Waltham, Massachusetts is a bustling little city just west of Boston that manages to be urban, suburban, and rural all at the same time, depending on what sector you find yourself in. There’s a lot there: an impressive industrial heritage, two universities, Bentley and Brandeis (where I got my Ph.D.), a pretty vibrant downtown, lots of corporations along the Route 128 beltway, and three historic “country” estates preserved as house museums: the Lyman Estate (also known as “The Vale”, built in 1793 and owned and operated by Historic New England), Gore Place (built in 1806 and saved in the 1930s by the Gore Place Society), and Stonehurst (completed by 1886 and owned and operated by the City of Waltham since 1974). Because of my predilection for early American architecture, I have visited the older houses many times: Samuel McIntire designed the foundation structure of The Vale and Gore Place is just about the most elegant Federal house anywhere (outside of Salem, of course). But despite the fact that it is the product of a collaboration between two giants of late nineteeth-century design, architect Henry Hobson Richardson (1838-1886) and landscape architect Frederick Law Olmsted (1822-1903), I have to admit I have dissed Stonehurst: I saw it long ago and never returned. The other day I was driving home along Route 128 at just the wrong time on a beautiful day: it was rush hour(s) and the northern lanes were jam-packed. I just had to get out of the car, and as I happened to be in Waltham, I thought I’d go look at the Lyman Estate for a bit and wait out the traffic. After I turned off the highway, however, I saw the sign for Stonehurst and remembered that it is situated on far more land: 109 acres of Olmsted-designed walking trails, to be precise–and I needed some exercise. So there I went, but got slightly distracted by the house, which is a bit……………intimidating? perplexing? provocative?

Stonehurst 002

Stonehurst 005

Stonehurst 018

Stonehurst 023

Stonehurst 010

Stonehurst 060

Stonehurst is really a combination of two houses built for Robert Treat Paine, a Boston lawyer, philanthropist, and advocate for workers’ housing (scion of a real Brahmin family: his namesake grandfather was a signer of the Declaration of Independence and Massachusetts’ first Attorney General) and his wife Lydia Lyman Paine: her father had financed the Second Empire house that constitutes the western end of the structure, which was later deemed too small for their large family. So Paine (who served on the building committee which oversaw Richardson’s masterpiece, Trinity Church in Boston) commissioned the architect to relocate the house and integrate it with a structure of his own design.
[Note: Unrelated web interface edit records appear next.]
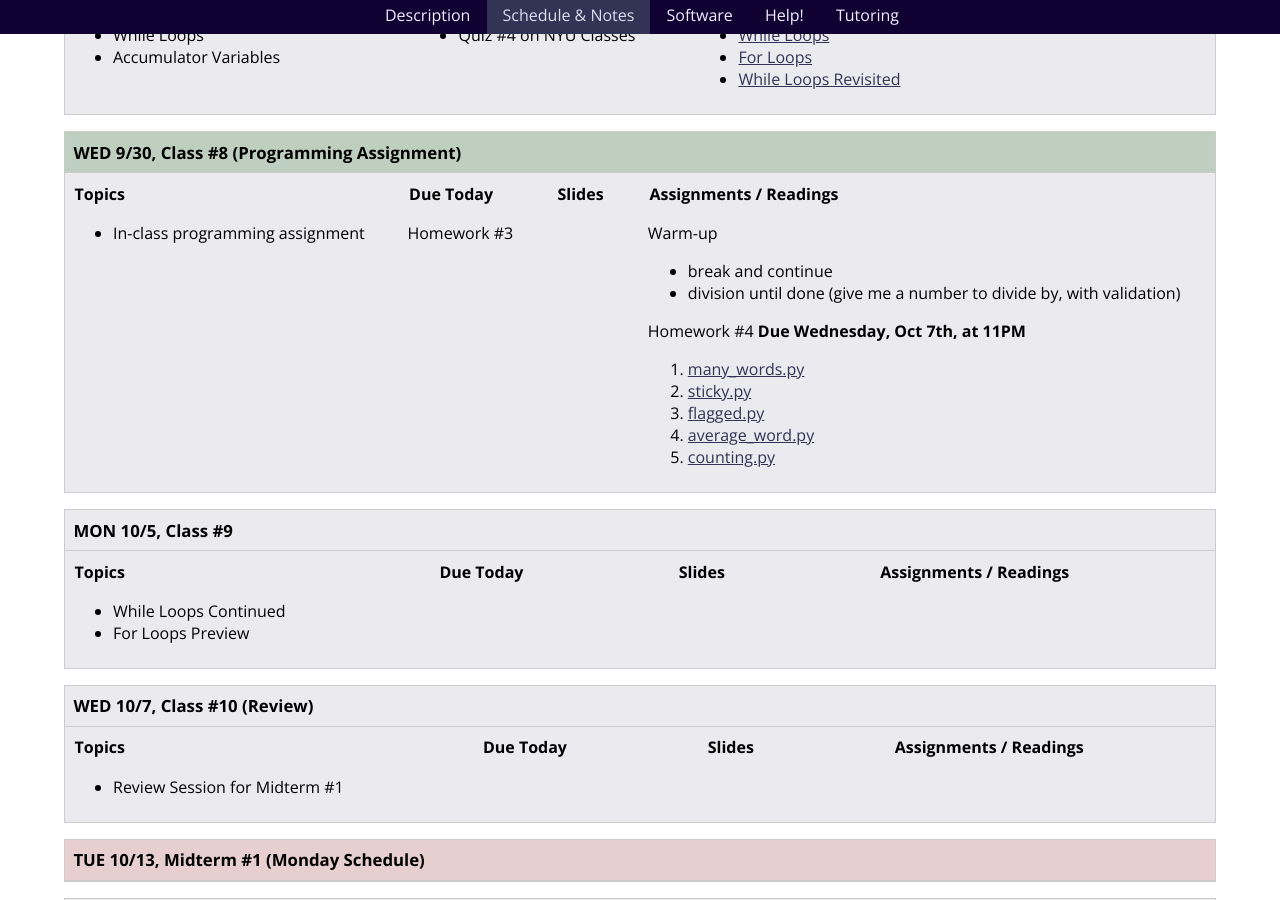
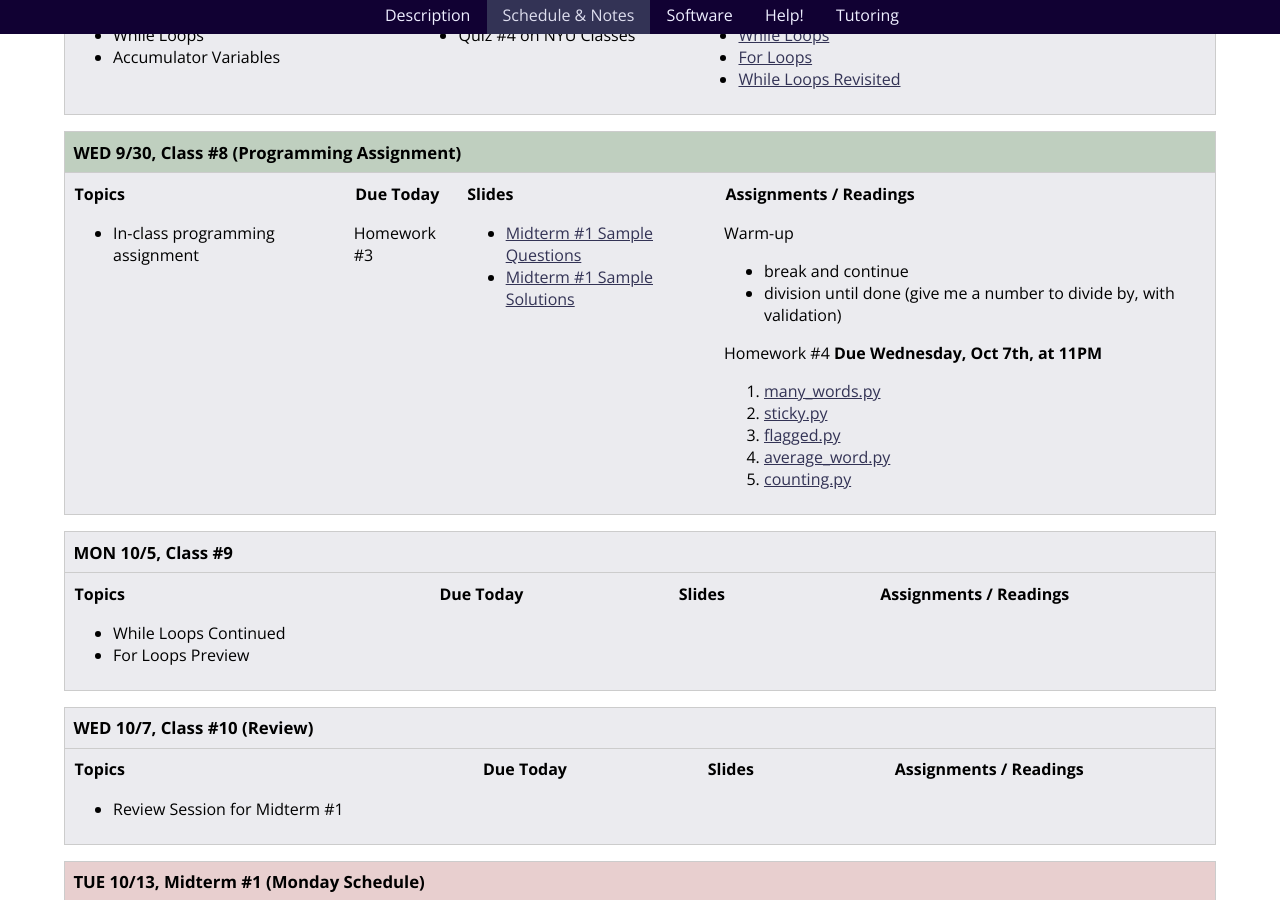
Before and after one commit to foureyes/csci-ua.0002-fall2015-008, a Jekyll site: the page built from schedule.markdown, in a window 1280 px wide and 900 px high, scrolled down 2995 px. Built offline with Jekyll 4.4.1, drawn with Linux system fonts in a browser that asks for light colours.

Commit message:
add sample questions for exam 1

```diff
--- a/_includes/classes/08/materials.markdown
+++ b/_includes/classes/08/materials.markdown
@@ -11,6 +11,9 @@ Homework #3
 
 <article class="slides" markdown="block">
 #### Slides
+
+* [Midterm #1 Sample Questions](resources/handouts/midterm_1/midterm_1_practice.pdf)
+* [Midterm #1 Sample Solutions](resources/handouts/midterm_1/midterm_1_practice_solutions.pdf)
 
 {% comment %}
 * [Slides](classes/01/intro.html)
```
Also changed, not shown: 5 other files.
The exterior (again, to my untrained eye!) is therefore quite an amalgamation: of the pre-existing Second Empire house, combined with Richardson’s more organic “Richardsonian Romanesque” and Shingle styles. I found the interior far more integrated, with large rooms that related to one another (and the outdoors) in a very pleasing way, and lots of crafted built-in features: window seats, benches, bookcases, mantles, staircases, mouldings: a warm and inviting Arts and Crafts house encased in a somewhat more imposing envelope.

Stonehurst 026

Stonehurst 032

Stonehurst 029

Stonehurst 036

Stonehurst 038

Stonehurst 056

Stonehurst 039

Stonehurst 050

Stonehurst 051

Stonehurst 046

Stonehurst 061

Interior of Stonehurst and a trail not taken; the line inscribed on the second-floor landing mantle, “Build Thee More Stately Mansions, O My Soul” is from the Oliver Wendell Holmes poem, The Chambered Nautilus.


Get every new post delivered to your Inbox.

Join 5,303 other followers

%d bloggers like this: